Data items
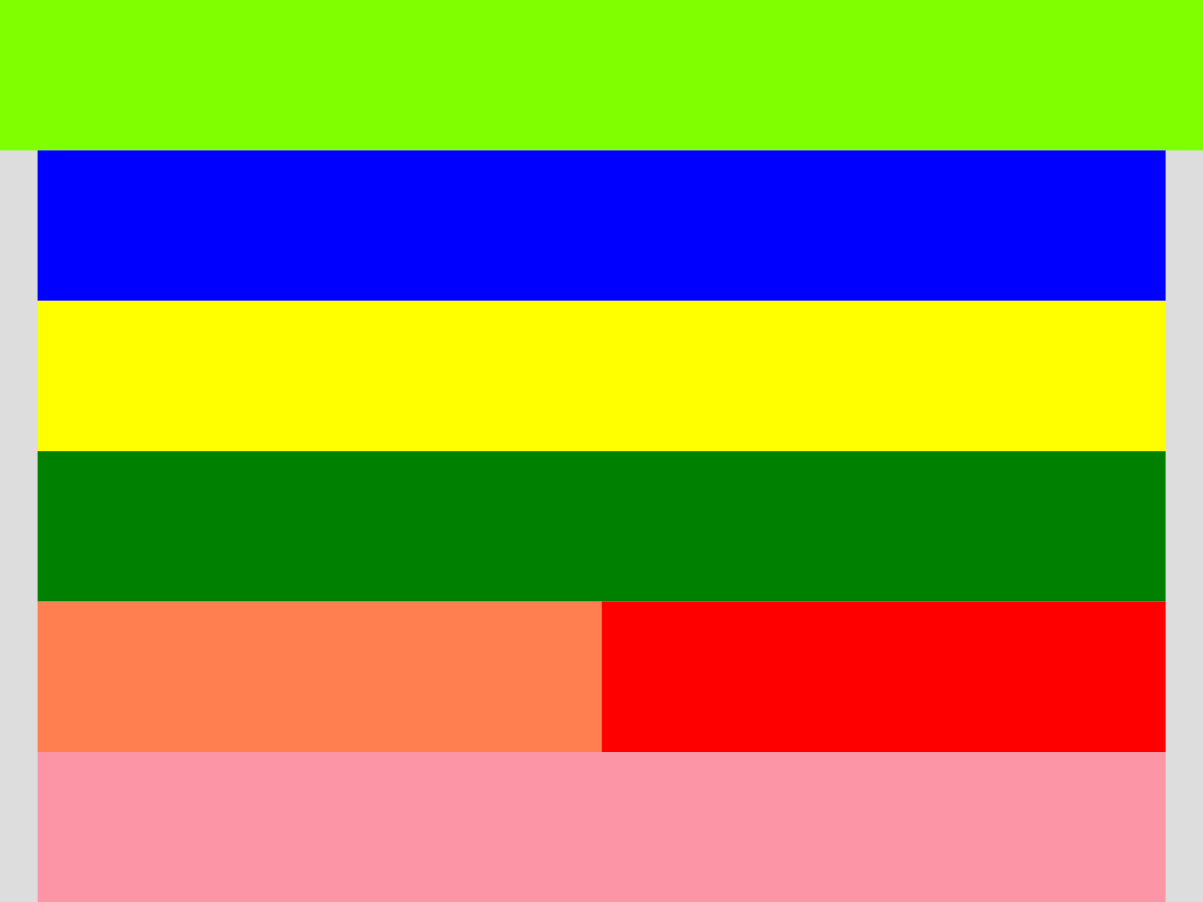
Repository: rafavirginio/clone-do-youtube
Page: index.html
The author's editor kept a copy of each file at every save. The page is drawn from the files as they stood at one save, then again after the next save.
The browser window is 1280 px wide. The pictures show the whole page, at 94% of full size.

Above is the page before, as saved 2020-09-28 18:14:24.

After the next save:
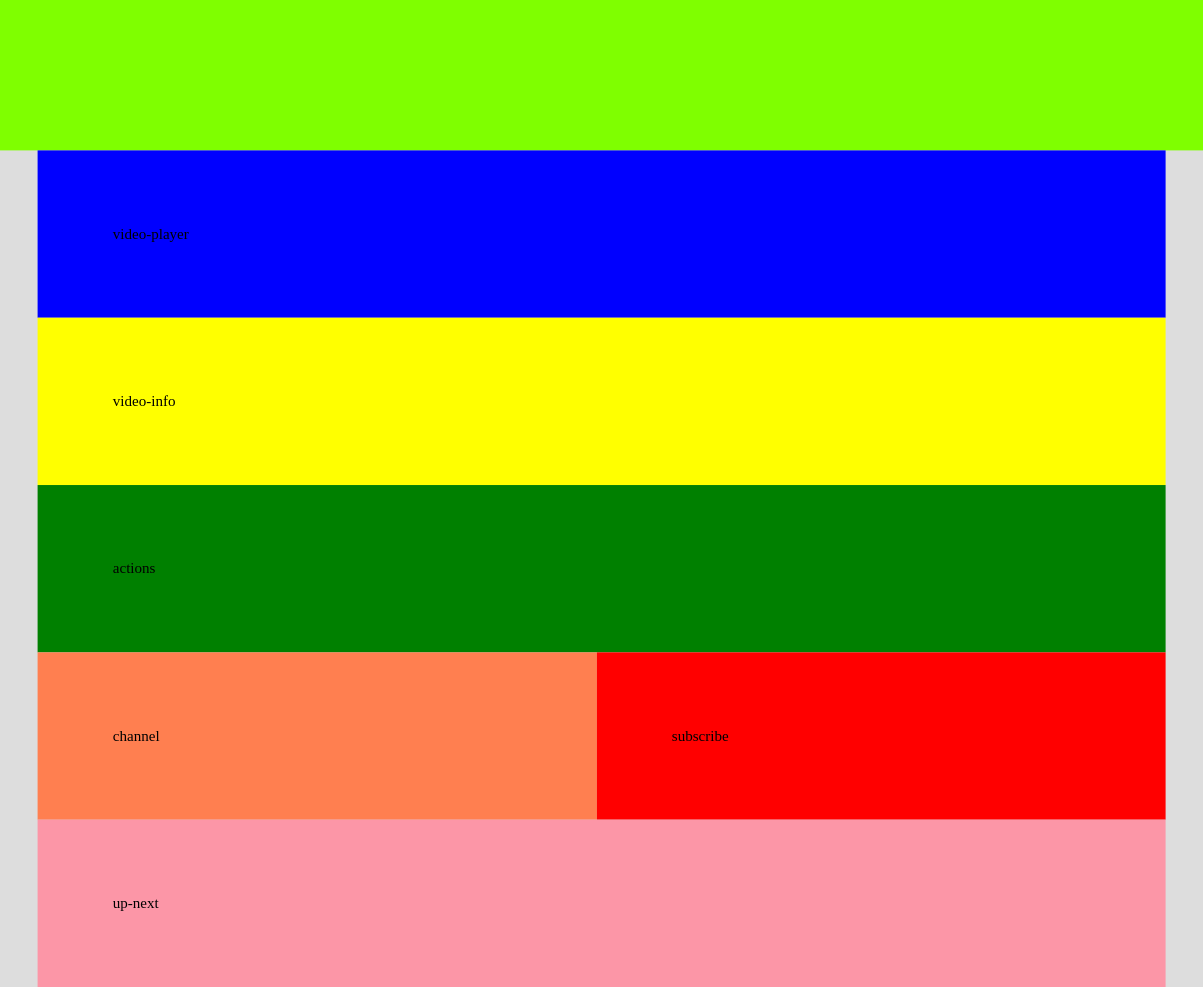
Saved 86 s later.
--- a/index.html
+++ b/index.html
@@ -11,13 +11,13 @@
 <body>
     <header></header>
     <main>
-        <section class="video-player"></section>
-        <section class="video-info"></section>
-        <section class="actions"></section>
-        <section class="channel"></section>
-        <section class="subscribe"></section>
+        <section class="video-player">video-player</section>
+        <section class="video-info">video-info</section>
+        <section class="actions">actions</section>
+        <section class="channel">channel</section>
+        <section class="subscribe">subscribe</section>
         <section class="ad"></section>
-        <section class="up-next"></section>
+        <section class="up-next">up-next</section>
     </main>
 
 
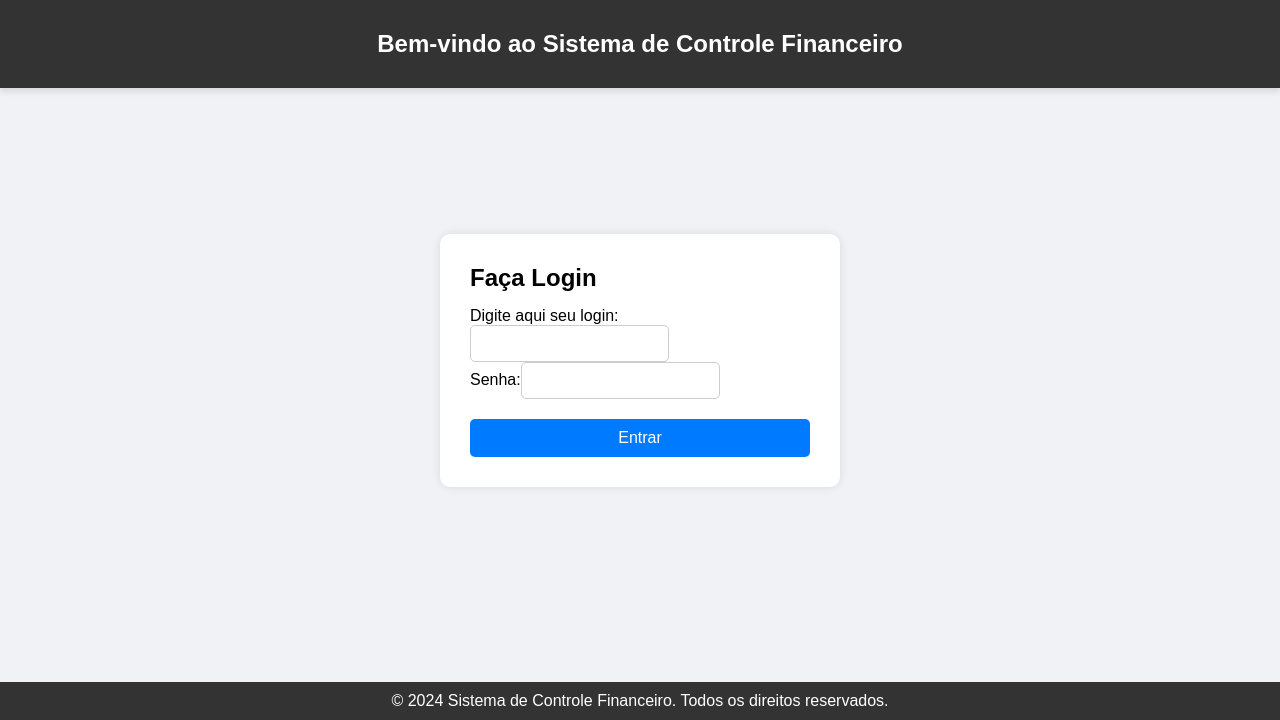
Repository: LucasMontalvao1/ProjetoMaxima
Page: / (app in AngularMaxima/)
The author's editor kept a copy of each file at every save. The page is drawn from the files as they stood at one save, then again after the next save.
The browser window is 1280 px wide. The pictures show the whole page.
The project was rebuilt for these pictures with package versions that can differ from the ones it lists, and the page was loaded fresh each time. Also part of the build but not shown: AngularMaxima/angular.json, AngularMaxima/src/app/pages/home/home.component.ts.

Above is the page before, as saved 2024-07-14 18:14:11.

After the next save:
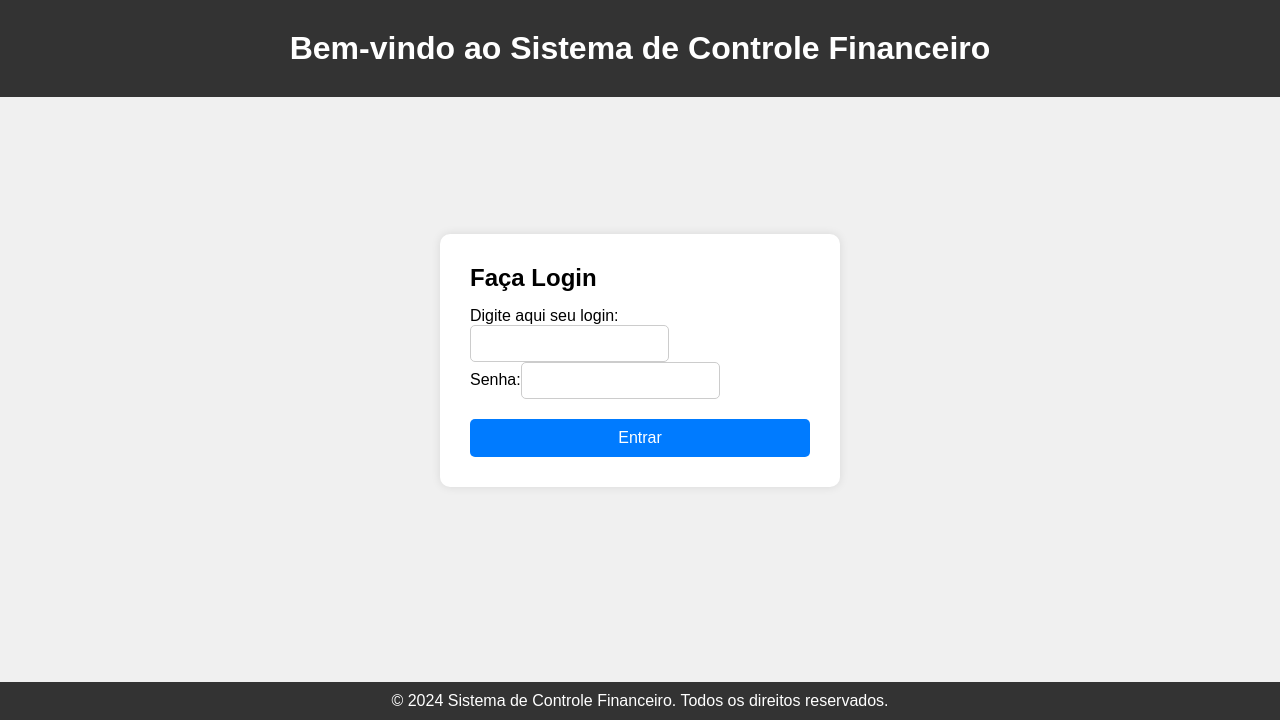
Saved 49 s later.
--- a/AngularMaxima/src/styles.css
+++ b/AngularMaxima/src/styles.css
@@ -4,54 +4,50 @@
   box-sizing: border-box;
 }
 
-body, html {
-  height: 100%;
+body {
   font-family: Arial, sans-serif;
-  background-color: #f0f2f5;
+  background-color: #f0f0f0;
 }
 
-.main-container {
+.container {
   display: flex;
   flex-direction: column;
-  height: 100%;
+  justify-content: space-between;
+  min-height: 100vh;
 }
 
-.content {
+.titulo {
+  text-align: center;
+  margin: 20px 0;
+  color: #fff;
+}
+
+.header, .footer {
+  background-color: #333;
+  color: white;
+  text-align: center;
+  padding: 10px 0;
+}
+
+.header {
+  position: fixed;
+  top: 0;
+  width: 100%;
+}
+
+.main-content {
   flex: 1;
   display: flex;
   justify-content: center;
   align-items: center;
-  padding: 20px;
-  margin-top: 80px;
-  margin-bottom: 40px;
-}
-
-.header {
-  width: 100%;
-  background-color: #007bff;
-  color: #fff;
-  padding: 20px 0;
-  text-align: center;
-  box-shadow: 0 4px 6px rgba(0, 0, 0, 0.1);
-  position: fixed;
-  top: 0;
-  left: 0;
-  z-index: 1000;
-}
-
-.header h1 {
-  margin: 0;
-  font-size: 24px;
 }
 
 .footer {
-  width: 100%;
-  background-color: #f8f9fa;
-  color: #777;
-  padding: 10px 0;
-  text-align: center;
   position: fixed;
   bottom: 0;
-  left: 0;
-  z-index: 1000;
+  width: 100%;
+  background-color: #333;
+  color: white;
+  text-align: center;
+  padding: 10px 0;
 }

**Required work**
Hand back all the entries exactly, leaving out the pictures.

**Exercise answer**
Repository: rafavirginio/clone-do-youtube
Page: index.html
The author's editor kept a copy of each file at every save. The page is drawn from the files as they stood at one save, then again after the next save.
The browser window is 1280 px wide. The pictures show the whole page, at 94% of full size.

Above is the page before, as saved 2020-09-28 18:14:24.

After the next save:
Saved 86 s later.
--- a/index.html
+++ b/index.html
@@ -11,13 +11,13 @@
 <body>
     <header></header>
     <main>
-        <section class="video-player"></section>
-        <section class="video-info"></section>
-        <section class="actions"></section>
-        <section class="channel"></section>
-        <section class="subscribe"></section>
+        <section class="video-player">video-player</section>
+        <section class="video-info">video-info</section>
+        <section class="actions">actions</section>
+        <section class="channel">channel</section>
+        <section class="subscribe">subscribe</section>
         <section class="ad"></section>
-        <section class="up-next"></section>
+        <section class="up-next">up-next</section>
     </main>
 
 
Repository: LucasMontalvao1/ProjetoMaxima
Page: / (app in AngularMaxima/)
The author's editor kept a copy of each file at every save. The page is drawn from the files as they stood at one save, then again after the next save.
The browser window is 1280 px wide. The pictures show the whole page.
The project was rebuilt for these pictures with package versions that can differ from the ones it lists, and the page was loaded fresh each time. Also part of the build but not shown: AngularMaxima/angular.json, AngularMaxima/src/app/pages/home/home.component.ts.

Above is the page before, as saved 2024-07-14 18:14:11.

After the next save:
Saved 49 s later.
--- a/AngularMaxima/src/styles.css
+++ b/AngularMaxima/src/styles.css
@@ -4,54 +4,50 @@
   box-sizing: border-box;
 }
 
-body, html {
-  height: 100%;
+body {
   font-family: Arial, sans-serif;
-  background-color: #f0f2f5;
+  background-color: #f0f0f0;
 }
 
-.main-container {
+.container {
   display: flex;
   flex-direction: column;
-  height: 100%;
+  justify-content: space-between;
+  min-height: 100vh;
 }
 
-.content {
+.titulo {
+  text-align: center;
+  margin: 20px 0;
+  color: #fff;
+}
+
+.header, .footer {
+  background-color: #333;
+  color: white;
+  text-align: center;
+  padding: 10px 0;
+}
+
+.header {
+  position: fixed;
+  top: 0;
+  width: 100%;
+}
+
+.main-content {
   flex: 1;
   display: flex;
   justify-content: center;
   align-items: center;
-  padding: 20px;
-  margin-top: 80px;
-  margin-bottom: 40px;
-}
-
-.header {
-  width: 100%;
-  background-color: #007bff;
-  color: #fff;
-  padding: 20px 0;
-  text-align: center;
-  box-shadow: 0 4px 6px rgba(0, 0, 0, 0.1);
-  position: fixed;
-  top: 0;
-  left: 0;
-  z-index: 1000;
-}
-
-.header h1 {
-  margin: 0;
-  font-size: 24px;
 }
 
 .footer {
-  width: 100%;
-  background-color: #f8f9fa;
-  color: #777;
-  padding: 10px 0;
-  text-align: center;
   position: fixed;
   bottom: 0;
-  left: 0;
-  z-index: 1000;
+  width: 100%;
+  background-color: #333;
+  color: white;
+  text-align: center;
+  padding: 10px 0;
 }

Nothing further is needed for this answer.